In his previous role as Director of the Whitechapel Gallery, Charles Aitken had been dedicated to making art accessible to the ordinary people of London. As Director of Tate, his able administration helped the cash-strapped gallery gain strength through charging an entrance fee. He further improved the collection using money raised to fund new aquisitions; the most notable being William Blake’s illustrations to Dante’s ‘Divine Comedy’.

J.B. Manson

Director, 1930–1938

Although there were some improvements during his Directorship such as the 1932 adoption of Tate Gallery as its official name and the installation of electric lights in 1935, Manson's dislike of modern art meant that a number of important works of modern art were turned down by the Tate.

Sir John Rothenstein

Director, 1938–1964

Rothenstein’s role was pivotal in ‘dragging the British art world screaming and kicking into the twentieth century’. When he became Director in 1938 the collection did not successfully represent contemporary British art. Rothenstein added works by modern British artists including Stanley Spencer, Henry Moore, Francis Bacon and Lucian Freud. He also aquired important works by Picasso and Matisse, as well as notable American abstract artists.

Sir Norman Reid

Director, 1964–1979

Reid strengthened the collection, particularly for early twentieth-century European art, acquiring works by Brancusi, Mondrian and Dalí. Reid's strong personal relationships with artists led to a number of important donations to Tate, including Rothko’s Seagram murals, and works by Hepworth, Ben Nicholson, Naum Gabo and Henry Moore. During his Directorship, the North East Quadrant expansion was completed in 1979, vastly increasing the exhibition space at the Millbank site.

Sir Alan Bowness

Director, 1980–1988

Alan Bowness’ directorship saw the creation of Tate Liverpool and the Clore Gallery at Millbank. He also paved the way for the creation of Tate St Ives by forming links with the Cornish town through taking over the management of the Barbara Hepworth Museum in 1980. Meanwhile his acquisition of Surrealist and American artworks greatly strengthened the collection.

Sir Nicholas Serota

Director, 1988–31 May 2017

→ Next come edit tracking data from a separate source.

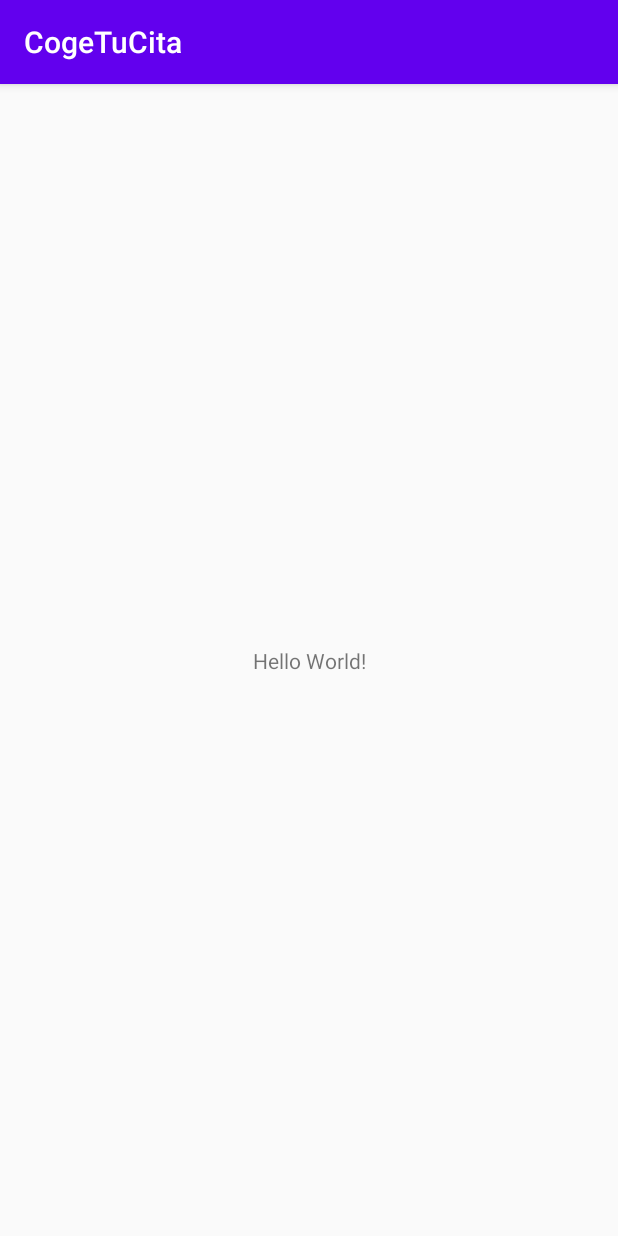
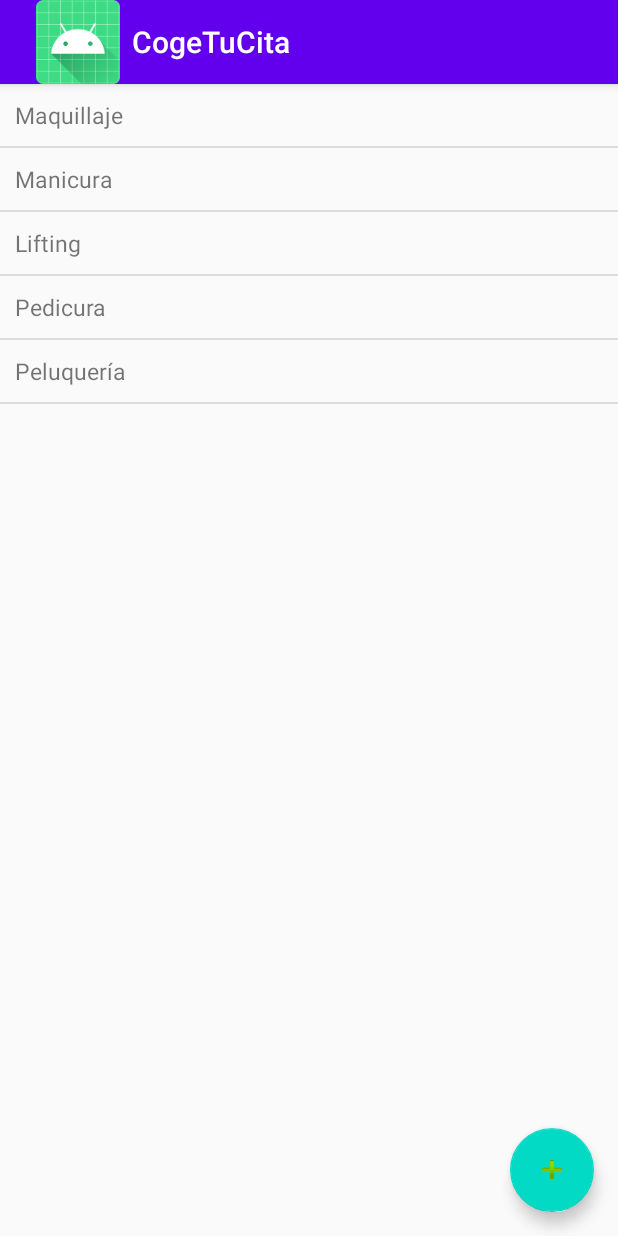
Before and after one commit to JorgeGalingP/android-appointments, an Android app: the screen it shows after launch (MainActivity), on a phone screen of 412 x 824 dp. Run offline under Robolectric (Android 15) with nearby library versions, the phone set to English and light mode, and no system bars.

Commit message:
Added basic functionality with database product population

```diff
--- a/app/build.gradle
+++ b/app/build.gradle
@@ -26,6 +26,9 @@ dependencies {
     implementation fileTree(dir: "libs", include: ["*.jar"])
     implementation 'androidx.appcompat:appcompat:1.2.0'
     implementation 'androidx.constraintlayout:constraintlayout:2.0.2'
+    implementation 'androidx.cardview:cardview:1.0.0'
+    implementation 'androidx.recyclerview:recyclerview:1.1.0'
+    implementation 'com.google.android.material:material:1.0.0'
     testImplementation 'junit:junit:4.12'
     androidTestImplementation 'androidx.test.ext:junit:1.1.2'
     androidTestImplementation 'androidx.test.espresso:espresso-core:3.3.0'
--- a/app/src/main/java/com/ldm/cogetucita/MainActivity.java
+++ b/app/src/main/java/com/ldm/cogetucita/MainActivity.java
@@ -1,13 +1,78 @@
 package com.ldm.cogetucita;
 
+import android.view.View;
+import android.widget.ProgressBar;
+import android.widget.Toast;
 import androidx.appcompat.app.AppCompatActivity;
 import android.os.Bundle;
+import androidx.recyclerview.widget.DividerItemDecoration;
+import androidx.recyclerview.widget.LinearLayoutManager;
+import androidx.recyclerview.widget.RecyclerView;
+import com.google.android.material.floatingactionbutton.FloatingActionButton;
+import com.ldm.cogetucita.adapters.ProductAdapter;
+import com.ldm.cogetucita.bbdd.AdminSQLiteOpenHelper;
+import com.ldm.cogetucita.models.Product;
+
+import java.util.List;
 
 public class MainActivity extends AppCompatActivity {
+    private ProductAdapter productAdapter;
+    private ProgressBar progressBar;
+
+    private List<Product> productList;
 
     @Override
     protected void onCreate(Bundle savedInstanceState) {
         super.onCreate(savedInstanceState);
         setContentView(R.layout.activity_main);
+
+        progressBar = findViewById(R.id.progressBar);
+        progressBar.setIndeterminate(true);
+        progressBar.setVisibility(View.VISIBLE);
+
+        if (getSupportActionBar() != null){
+            getSupportActionBar().setDisplayShowHomeEnabled(true);
+            getSupportActionBar().setIcon(R.mipmap.ic_launcher);
+        }
+
+        // init Database
+        AdminSQLiteOpenHelper adminSQLiteOpenHelper = new AdminSQLiteOpenHelper(this, "db", null, 1);
+
+        // set Products
+        setProductList(adminSQLiteOpenHelper.searchAllProducts(this));
+        progressBar.setVisibility(View.GONE);
+
+        // set RecyclerView
+        RecyclerView recyclerView = findViewById(R.id.recyclerView);
+        recyclerView.setHasFixedSize(true);
+        recyclerView.addItemDecoration(
+                new DividerItemDecoration(this, DividerItemDecoration.VERTICAL));
+
+        // set Adapter
+        productAdapter = new ProductAdapter(this);
+        recyclerView.setAdapter(productAdapter);
+
+        // set LinearLayoutManager
+        LinearLayoutManager layoutManager = new LinearLayoutManager(getApplicationContext());
+        recyclerView.setLayoutManager(layoutManager);
+
+        recyclerView.getRecycledViewPool().setMaxRecycledViews(R.id.recyclerView, 0);
+
+        // set Fab
+        FloatingActionButton fab = findViewById(R.id.reloadFab);
+        fab.setOnClickListener(new View.OnClickListener() {
+            @Override
+            public void onClick(View view) {
+                Toast.makeText(MainActivity.this, "Added example!", Toast.LENGTH_SHORT).show();
+            }
+        });
+    }
+
+    public List<Product> getProductList() {
+        return productList;
+    }
+
+    public void setProductList(List<Product> productList) {
+        this.productList = productList;
     }
 }
--- /dev/null
+++ b/app/src/main/java/com/ldm/cogetucita/adapters/ProductAdapter.java
@@ -0,0 +1,82 @@
+package com.ldm.cogetucita.adapters;
+
+import android.content.Context;
+import android.view.LayoutInflater;
+import android.view.View;
+import android.view.ViewGroup;
+import android.widget.TextView;
+import android.widget.Toast;
+import androidx.recyclerview.widget.RecyclerView;
+import com.ldm.cogetucita.MainActivity;
+import com.ldm.cogetucita.R;
+import com.ldm.cogetucita.models.Product;
+
+public class ProductAdapter extends RecyclerView.Adapter<ProductAdapter.ViewHolder> {
+    private MainActivity mainActivity;
+
+    public ProductAdapter(MainActivity mainActivity){
+        this.mainActivity = mainActivity;
+    }
+
+    public class ViewHolder extends RecyclerView.ViewHolder implements View.OnClickListener {
+        public TextView productNameTextView;
+        private Context context;
+
+        public ViewHolder(MainActivity mainActivity,
+                          Context context,
+                          View itemView) {
+            super(itemView);
+
+            // set views
+            productNameTextView = itemView.findViewById(R.id.nameTextView);
+
+            // store the context
+            this.context = context;
+
+            // attach a click listener to the entire row view
+            itemView.setOnClickListener(this);
+        }
+
+        @Override
+        public void onClick(View view) {
+            int position = getAdapterPosition();
+
+            if (position != RecyclerView.NO_POSITION) {
+                Product product = mainActivity.getProductList().get(position);
+                Toast.makeText(this.context, "Selected " + product.getName() + "!", Toast.LENGTH_SHORT).show();
+            }
+        }
+    }
+
+    @Override
+    public ViewHolder onCreateViewHolder(ViewGroup parent, int viewType) {
+        // usually involves inflating a layout from XML and returning the holder
+        Context context = parent.getContext();
+        LayoutInflater layoutInflater = LayoutInflater.from(context);
+
+        View productView = layoutInflater.inflate(R.layout.item_product, parent, false);
+        ViewHolder productViewHolder = new ViewHolder(this.mainActivity, context, productView);
+
+        return productViewHolder;
+    }
+
+    @Override
+    public void onBindViewHolder(ViewHolder holder, int position) {
+        // involves populating data into the item through holder
+        Product product = mainActivity.getProductList().get(position);
+
+        // set TextView
+        TextView textView = holder.productNameTextView;
+        textView.setText(product.getName());
+    }
+
+    @Override
+    public int getItemViewType(int position) {
+        return position;
+    }
+
+    @Override
+    public int getItemCount() {
+        return mainActivity.getProductList().size();
+    }
+}
--- a/app/src/main/java/com/ldm/cogetucita/bbdd/AdminSQLiteOpenHelper.java
+++ b/app/src/main/java/com/ldm/cogetucita/bbdd/AdminSQLiteOpenHelper.java
@@ -1,8 +1,14 @@
 package com.ldm.cogetucita.bbdd;
 
+import android.content.ContentValues;
 import android.content.Context;
+import android.database.Cursor;
 import android.database.sqlite.SQLiteDatabase;
 import android.database.sqlite.SQLiteOpenHelper;
+import com.ldm.cogetucita.models.Product;
+
+import java.util.ArrayList;
+import java.util.List;
 
 public class AdminSQLiteOpenHelper extends SQLiteOpenHelper {
     public AdminSQLiteOpenHelper(Context context, String name, SQLiteDatabase.CursorFactory factory, int version) {
@@ -10,15 +16,96 @@ public class AdminSQLiteOpenHelper extends SQLiteOpenHelper {
     }
 
     @Override
-    public void onCreate(SQLiteDatabase myDatabase) {
-        myDatabase.execSQL("CREATE TABLE IF NOT EXISTS Product(id INTEGER PRIMARY KEY AUTOINCREMENT, name TEXT, description TEXT, price REAL, image TEXT)");
-        myDatabase.execSQL("CREATE TABLE IF NOT EXISTS Appointment(id INTEGER PRIMARY KEY AUTOINCREMENT, name TEXT, surname TEXT, date TEXT, location TEXT, product_id REFERENCES Product(id))");
+    public void onCreate(SQLiteDatabase db) {
+        db.execSQL("CREATE TABLE IF NOT EXISTS Product(id INTEGER PRIMARY KEY AUTOINCREMENT, name TEXT, description TEXT, price REAL, image TEXT)");
+        db.execSQL("CREATE TABLE IF NOT EXISTS Appointment(id INTEGER PRIMARY KEY AUTOINCREMENT, name TEXT, surname TEXT, email TEXT, date TEXT, location TEXT, product_id REFERENCES Product(id))");
 
-
+        db.execSQL("INSERT INTO Product(name, description, price, image) VALUES ('Maquillaje', 'El maquillaje es la práctica de decorar la piel y otras partes visibles del cuerpo para resaltarlas o mejorar su aspecto. Tambien designa también los cosméticos que se emplean, tales como los lápices de labios y sombras de ojos.', 25.50, 'makeup.jpg')");
+        db.execSQL("INSERT INTO Product(name, description, price, image) VALUES ('Manicura', 'Una manicura es un tratamiento de belleza cosmético para las uñas y manos que suele realizarse en casa o en un salón de belleza. En una manicura se cortan o liman los bordes de las uñas, se realizan masajes a las manos y se aplica esmalte de uñas.', 17.50, 'nails.jpg')");
+        db.execSQL("INSERT INTO Product(name, description, price, image) VALUES ('Lifting', 'El lifting facial es una intervención estética que tiene como finalidad principal combatir el envejecimiento facial. Para eliminar las arrugas e imperfecciones de la cara y el cuello la piel se estira mediante una cirugía mínimamente invasiva.', 23.75, 'lifting.jpg')");
+        db.execSQL("INSERT INTO Product(name, description, price, image) VALUES ('Pedicura', 'La pedicura es el tratamiento de las afecciones cutáneas córneas propias de los pies. Un tratamiento de pedicura también es una manera de mejorar el aspecto de los pies y las uñas.', 35.00, 'pedicure.jpg')");
+        db.execSQL("INSERT INTO Product(name, description, price, image) VALUES ('Peluquería', 'Una peluquería o barbería es un local donde se ofrecen varios servicios estéticos, principalmente el corte de pelo, pero también suelen realizarse otros como afeitado, depilado, manicura, pedicura, etc.', 10.25, 'hair.jpg')");
     }
 
     @Override
     public void onUpgrade(SQLiteDatabase db, int oldVersion, int newVersion) {
 
     }
+
+    public Product searchProduct(String name, Context context){
+        AdminSQLiteOpenHelper adminSQLiteOpenHelper = new AdminSQLiteOpenHelper(context, "db", null, 1);
+        SQLiteDatabase bd = adminSQLiteOpenHelper.getWritableDatabase();
+
+        Product product = new Product();
+
+        if (!name.isEmpty()) {
+            Cursor cursor = bd.rawQuery("SELECT id, name, description, price, image from Product WHERE name = " + name, null);
+
+            if (cursor.moveToFirst()){
+                product.setId(Integer.parseInt(cursor.getString(0)));
+                product.setName(cursor.getString(1));
+                product.setDescription(cursor.getString(2));
+                product.setPrice(Float.parseFloat(cursor.getString(3)));
+                product.setDescription(cursor.getString(4));
+            }
+
+            cursor.close();
+            bd.close();
+        }
+
+        return product;
+    }
+
+    public List<Product> searchAllProducts(Context context){
+        AdminSQLiteOpenHelper adminSQLiteOpenHelper = new AdminSQLiteOpenHelper(context, "db", null, 1);
+        SQLiteDatabase bd = adminSQLiteOpenHelper.getWritableDatabase();
+
+        List<Product> productList = new ArrayList<>();
+
+        Cursor cursor = bd.rawQuery("SELECT id, name, description, price, image from Product", null);
+
+        if (cursor.moveToFirst()){
+            while (!cursor.isAfterLast()){
+                Product product = new Product();
+                product.setId(Integer.parseInt(cursor.getString(0)));
+                product.setName(cursor.getString(1));
+                product.setDescription(cursor.getString(2));
+                product.setPrice(Float.parseFloat(cursor.getString(3)));
+                product.setDescription(cursor.getString(4));
+
+                productList.add(product);
+
+                cursor.moveToNext();
+            }
+        }
+
+        cursor.close();
+        bd.close();
+
+        return productList;
+    }
+
+    public boolean registerAppointment(String name, String surname, String email, String date, String location, Product product, Context context){
+        AdminSQLiteOpenHelper adminSQLiteOpenHelper = new AdminSQLiteOpenHelper(context, "db", null, 1);
+        SQLiteDatabase bd = adminSQLiteOpenHelper.getWritableDatabase();
+
+        boolean done = false;
+
+        if (!name.isEmpty() && !email.isEmpty() && product.getId() != null){
+            ContentValues contentValues = new ContentValues();
+            contentValues.put("name", name);
+            contentValues.put("surname", surname);
+            contentValues.put("email", email);
+            contentValues.put("date", date);
+            contentValues.put("location", location);
+            contentValues.put("product_id", product.getId());
+
+            bd.insert("Product", null, contentValues);
+            bd.close();
+
+            done = true;
+        }
+
+        return done;
+    }
 }
--- a/app/src/main/java/com/ldm/cogetucita/models/Product.java
+++ b/app/src/main/java/com/ldm/cogetucita/models/Product.java
@@ -1,13 +1,16 @@
 package com.ldm.cogetucita.models;
 
 public class Product {
-    private int id;
+    private Integer id;
     private String name;
     private String description;
     private float price;
     private String image;
 
-    public Product(int id,
+    public Product() {
+    }
+
+    public Product(Integer id,
                    String name,
                    String description,
                    float price,
@@ -19,11 +22,11 @@ public class Product {
         this.image = image;
     }
 
-    public int getId() {
+    public Integer getId() {
         return id;
     }
 
-    public void setId(int id) {
+    public void setId(Integer id) {
         this.id = id;
     }
 
--- a/app/src/main/res/layout/activity_main.xml
+++ b/app/src/main/res/layout/activity_main.xml
@@ -6,13 +6,44 @@
         android:layout_width="match_parent"
         android:layout_height="match_parent"
         tools:context=".MainActivity">
-    <TextView
+
+    <com.google.android.material.floatingactionbutton.FloatingActionButton
+            android:id="@+id/reloadFab"
             android:layout_width="wrap_content"
             android:layout_height="wrap_content"
-            android:text="Hello World!"
+            android:layout_gravity="end|bottom"
+            app:srcCompat="@android:drawable/ic_input_add"
+            android:layout_margin="16dp"
+            app:layout_constraintTop_toTopOf="parent"
             app:layout_constraintBottom_toBottomOf="parent"
+            android:layout_marginBottom="696dp"
+            app:layout_constraintStart_toStartOf="parent"
+            android:layout_marginEnd="371dp"
+            android:layout_marginRight="371dp"
+            app:layout_constraintEnd_toEndOf="parent"
+            app:layout_constraintHorizontal_bias="1.0"
+            app:layout_constraintVertical_bias="1.0"/>
+
+    <androidx.recyclerview.widget.RecyclerView
+            android:id="@+id/recyclerView"
+            android:layout_width="0dp"
+            android:layout_height="0dp"
+            app:layout_constraintBottom_toBottomOf="parent"
+            app:layout_constraintEnd_toEndOf="parent"
+            app:layout_constraintStart_toStartOf="parent"
+            app:layout_constraintTop_toTopOf="parent"
+            app:layout_constraintHorizontal_bias="0.0"
+            app:layout_constraintVertical_bias="0.0"/>
+
+    <ProgressBar
+            style="?android:attr/progressBarStyle"
+            android:id="@+id/progressBar"
+            android:layout_gravity="center"
+            android:layout_width="85dp"
+            android:layout_height="85dp"
             app:layout_constraintLeft_toLeftOf="parent"
             app:layout_constraintRight_toRightOf="parent"
-            app:layout_constraintTop_toTopOf="parent"/>
+            app:layout_constraintTop_toTopOf="parent"
+            app:layout_constraintBottom_toBottomOf="parent"/>
 
 </androidx.constraintlayout.widget.ConstraintLayout>
--- /dev/null
+++ b/app/src/main/res/layout/item_product.xml
@@ -0,0 +1,17 @@
+<?xml version="1.0" encoding="utf-8"?>
+<LinearLayout
+        xmlns:android="http://schemas.android.com/apk/res/android"
+        android:orientation="vertical"
+        android:layout_width="match_parent"
+        android:layout_height="wrap_content"
+        android:paddingTop="10dp"
+        android:paddingBottom="10dp"
+        android:paddingLeft="10dp"
+        android:paddingRight="10dp">
+
+    <TextView
+            android:id="@+id/nameTextView"
+            android:layout_width="match_parent"
+            android:layout_height="wrap_content"
+            android:textSize="15sp"/>
+</LinearLayout>
```
Also changed, not shown: app/src/main/java/com/ldm/cogetucita/models/Appointment.java (+14 -0 lines), app/src/main/res/mipmap-hdpi/ic_launcher.png, app/src/main/res/mipmap-hdpi/ic_launcher_round.png (added), app/src/main/res/mipmap-mdpi/ic_launcher.png, app/src/main/res/mipmap-mdpi/ic_launcher_round.png (added), app/src/main/res/mipmap-xhdpi/ic_launcher.png, app/src/main/res/mipmap-xhdpi/ic_launcher_round.png (added), app/src/main/res/mipmap-xxhdpi/ic_launcher.png, app/src/main/res/mipmap-xxhdpi/ic_launcher_round.png (added), app/src/main/res/mipmap-xxxhdpi/ic_launcher.png, app/src/main/res/mipmap-xxxhdpi/ic_launcher_round.png (added).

Nicholas Serota was appointed Director of the Tate in 1988. An art historian and curator, he was previously Director of the Museum of Modern Art, Oxford and the Whitechapel Art Gallery. Under his Directorship Tate has seen a dramatic period of expansion. Tate St Ives was opened in 1993, followed by Tate Modern in 2000 and the redevelopment and re-launch of the original Millbank gallery as Tate Britain, to emphasise the nature of the collection displays and exhibitions at each site.

Maria Balshaw

Director, 1 June 2017–present

Maria Balshaw, was formerly the Director of the Whitworth Art Gallery (University of Manchester) and Manchester City Galleries, and Director of Culture for Manchester City Council.